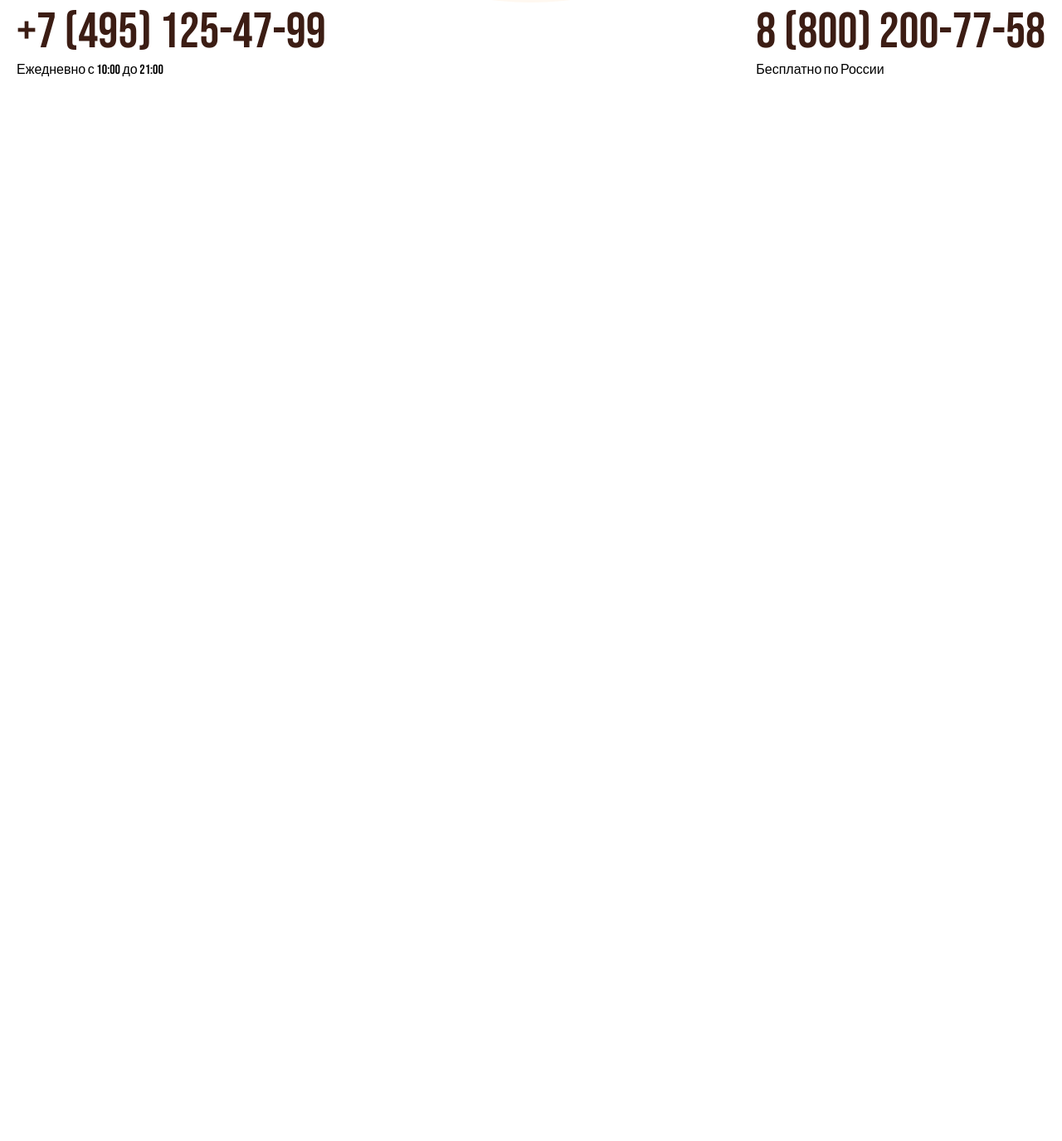
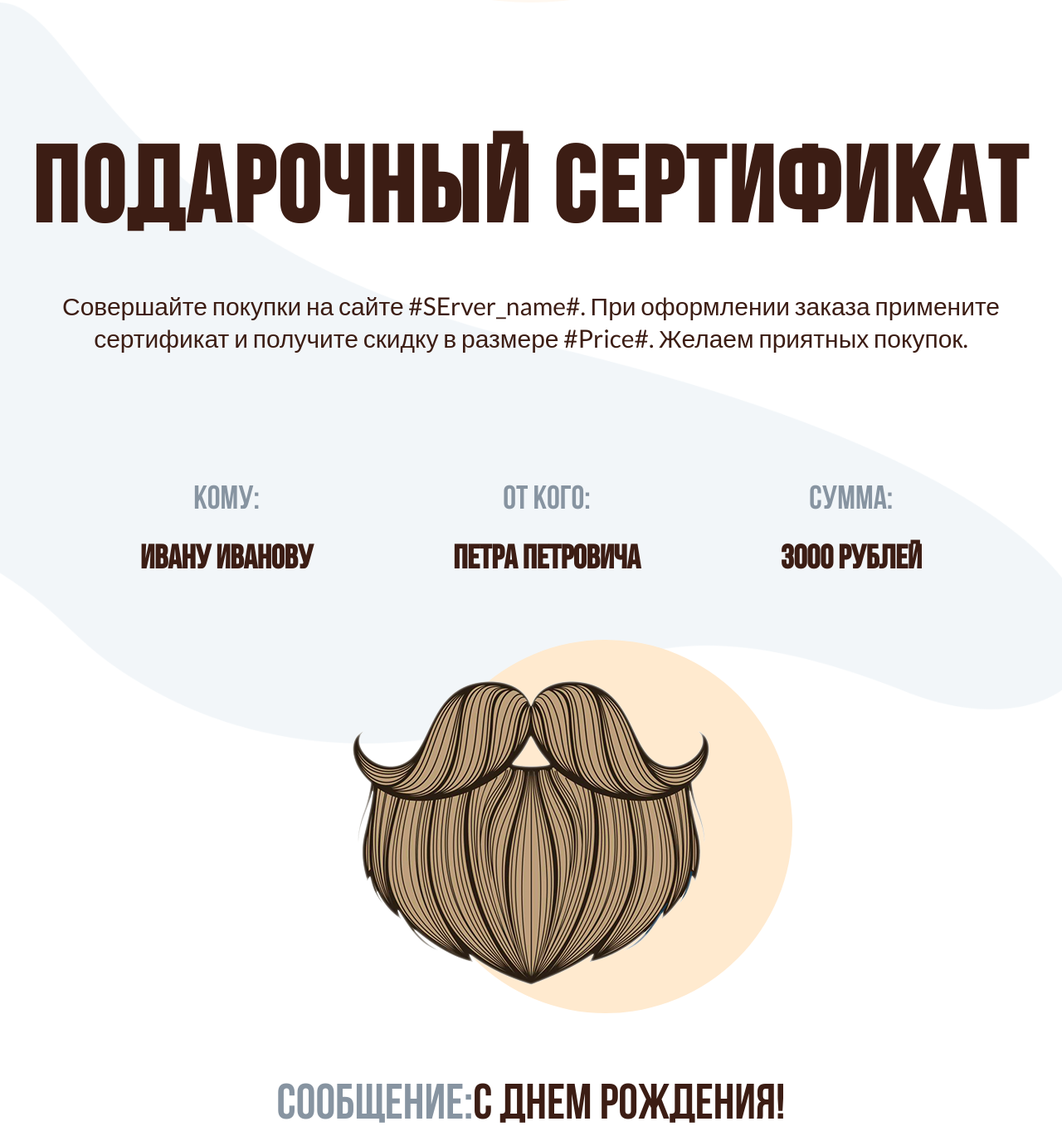
Before and after one commit to vecume/kwork_certificate, a plain HTML site: page index.html in a window 1280 px wide. Shown: the part 797-2172 px from the top of the page at 83% size. Before the commit the page ends 891 px from the top, so only its background shows below. Drawn offline with Linux system fonts and the light colour scheme.

Commit message:
Complete gift section

```diff
--- a/index.html
+++ b/index.html
@@ -21,12 +21,37 @@
           </div>
           <div>
             <a href="tel:+88002007758">8 (800) 200-77-58</a>
-          <span>Бесплатно по России</span>
+            <span class="free-around-ru">Бесплатно по России</span>
           </div>
         </div>
       </div>
     </section>
 
+    <section class="gift-section">
+      <h1 class="gift__title">подарочный сертификат</h1>
+      <p class="gift__description">Совершайте покупки на сайте #SErver_name#. При оформлении заказа примените сертификат и получите скидку в размере #Price#. Желаем приятных покупок.</p>
+      <div class="gift__info">
+        <div class="info__item">
+          <p>кому:</p>
+          <h3>Ивану иванову</h3>
+        </div>
+        <div class="info__item">
+          <p>от кого:</p>
+          <h3>петра петровича</h3>
+        </div>
+        <div class="info__item">
+          <p>сумма:</p>
+          <h3>3000 рублей</h3>
+        </div>
+      </div>
+      <div class="beard-box">
+        <div class="beard-img-wrapper">
+          <img src="img/beard.png" alt="beard">
+        </div>
+      </div>
+      <div class="notification-box"><span>сообщение:</span><span>с днем рождения!</span></div>
+    </section>
+
   </main>
 </body>
 </html>
--- a/scss/_basic.scss
+++ b/scss/_basic.scss
@@ -8,4 +8,6 @@ body {
   font-family: $bebas;
   background: #fff;
   overflow-x: hidden;
+  line-height: 1.3;
+  color: $primary-color;
 }
--- a/scss/_fonts.scss
+++ b/scss/_fonts.scss
@@ -8,9 +8,9 @@
 }
 
 @font-face {
-    font-family: 'Bebas Neue';
-    src: url('../fonts/BebasNeue-Regular.woff2') format('woff2'),
-        url('../fonts/BebasNeue-Regular.woff') format('woff');
+    font-family: 'Bebas Neue Cyrillic';
+    src: url('../fonts/BebasNeueCyrillic.woff2') format('woff2'),
+        url('../fonts/BebasNeueCyrillic.woff') format('woff');
     font-weight: normal;
     font-style: normal;
     font-display: swap;
--- a/scss/_vars.scss
+++ b/scss/_vars.scss
@@ -1,4 +1,4 @@
 $lato: "Lato", "Arial", sans-serif;
-$bebas: "Bebas Neue", "Arial", sans-serif;
+$bebas: "Bebas Neue Cyrillic", "Arial", sans-serif;
 $primary-color: #3c1d14;
 $secondary-color: #8794a1;
--- /dev/null
+++ b/scss/blocks/_gift.scss
@@ -0,0 +1,79 @@
+.gift-section {
+  padding-top: 150px;
+  background-image: url("../img/bg.png");
+  background-repeat: no-repeat;
+  background-size: contain;
+}
+
+
+.gift__title {
+  font-size: 8rem;
+  text-align: center;
+  text-transform: uppercase;
+  margin-bottom: 30px;
+  letter-spacing: 5px;
+}
+
+.gift__description {
+  text-align: center;
+  font-family: $lato;
+  font-size: 30px;
+  margin-bottom: 150px;
+}
+
+.gift__info {
+  display: flex;
+  align-items: center;
+  flex-wrap: wrap;
+  justify-content: space-evenly;
+  margin-bottom: 100px;
+
+  h3,p {
+    font-size: 40px;
+    text-transform: uppercase;
+    text-align: center;
+    margin-bottom: 20px;
+  }
+  p {
+    color: $secondary-color;
+  }
+}
+
+.beard-box {
+  display: flex;
+  justify-content: center;
+  padding-bottom: 100px;
+}
+
+.beard-img-wrapper {
+  position: relative;
+
+  img {
+    position: relative;
+    z-index: 2;
+  }
+
+  &::before {
+    position: absolute;
+    display: block;
+    content: '';
+    width: 450px;
+    height: 450px;
+    border-radius: 50%;
+    background: #ffeacf;
+    z-index: 1;
+    top: -50px;
+    right: -100px;
+  }
+}
+
+.notification-box {
+  text-align: center;
+  font-size: 60px;
+  margin-bottom: 50px;
+  span {
+    &:first-child {
+      color: $secondary-color;
+    }
+  }
+}
--- a/scss/blocks/_top.scss
+++ b/scss/blocks/_top.scss
@@ -23,6 +23,7 @@
   display: flex;
   flex-direction: column;
   justify-content: center;
+  position: relative;
 }
 
 .logo {
@@ -34,19 +35,31 @@
   height: 800px;
   background: #fff8f0;
   border-radius: 50%;
-
 }
 
 .contacts-wrapper {
+  position: absolute;
+  width: 100%;
   padding: 0 20px;
   display: flex;
   justify-content: space-between;
   align-items: center;
+  bottom: 80px;
 
   a {
     font-size: 60px;
     text-decoration: none;
     display: block;
     color: $primary-color;
+    margin-bottom: 10px;
+  }
+
+  span {
+    display: block;
+    font-family: $lato;
+    font-size: 30px;
+  }
+  .free-around-ru {
+    text-align: right;
   }
 }
--- a/scss/main.scss
+++ b/scss/main.scss
@@ -2,3 +2,4 @@
 @import "fonts";
 @import "basic";
 @import "blocks/top";
+@import "blocks/gift";
```
Also changed, not shown: css/main.css, fonts/BebasNeue-Regular.woff (deleted), fonts/BebasNeue-Regular.woff2 (deleted), fonts/BebasNeueCyrillic.woff (added), fonts/BebasNeueCyrillic.woff2 (added), 1 other file. Lines whose indentation alone changed are shown as unchanged.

----------

Your reply must be one number: the count of lines in the records above that contain the string "align".

## REPLY TO THE EXERCISE
7